-- Provided data follows --

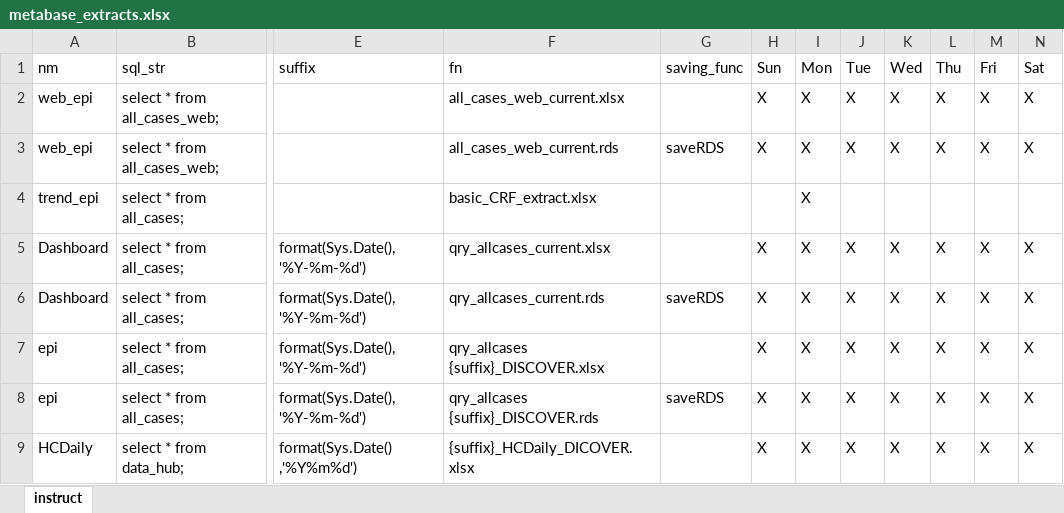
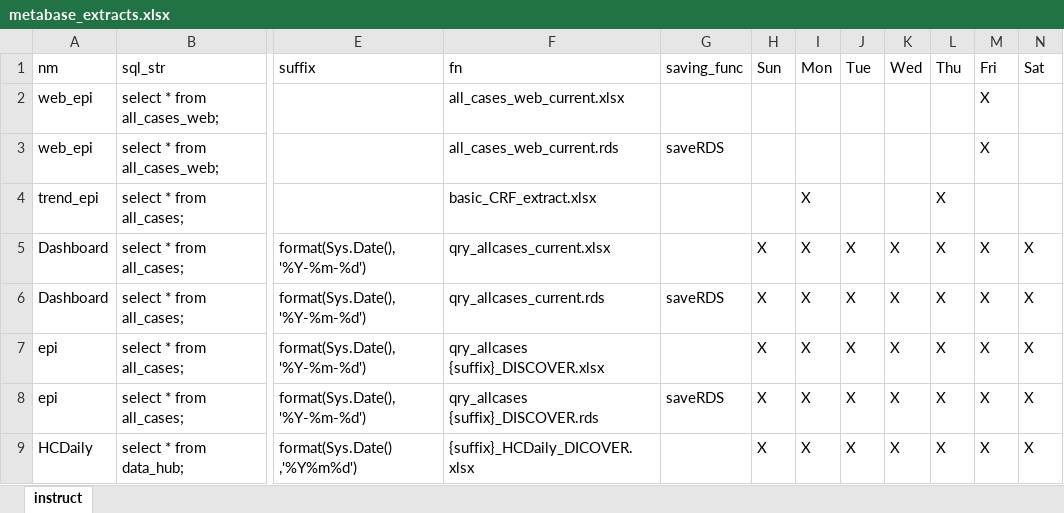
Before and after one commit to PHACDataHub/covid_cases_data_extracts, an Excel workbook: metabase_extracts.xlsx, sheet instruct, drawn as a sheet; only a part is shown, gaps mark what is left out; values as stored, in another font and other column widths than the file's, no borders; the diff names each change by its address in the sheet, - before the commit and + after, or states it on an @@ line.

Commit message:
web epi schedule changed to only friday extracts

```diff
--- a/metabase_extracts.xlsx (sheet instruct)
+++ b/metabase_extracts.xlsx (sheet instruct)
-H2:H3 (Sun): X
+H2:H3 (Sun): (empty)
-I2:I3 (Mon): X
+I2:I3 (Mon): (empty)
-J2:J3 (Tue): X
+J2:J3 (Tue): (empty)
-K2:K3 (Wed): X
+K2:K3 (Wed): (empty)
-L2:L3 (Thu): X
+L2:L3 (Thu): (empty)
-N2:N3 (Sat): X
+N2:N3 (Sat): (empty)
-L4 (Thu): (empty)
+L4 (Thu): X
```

-- Provided data concluded --

Goal of the exercise » In the entries above, some lines hold the string "only". Copy each of them.

Result of the task »
Before and after one commit to PHACDataHub/covid_cases_data_extracts, an Excel workbook: metabase_extracts.xlsx, sheet instruct, drawn as a sheet; only a part is shown, gaps mark what is left out; values as stored, in another font and other column widths than the file's, no borders; the diff names each change by its address in the sheet, - before the commit and + after, or states it on an @@ line.
web epi schedule changed to only friday extracts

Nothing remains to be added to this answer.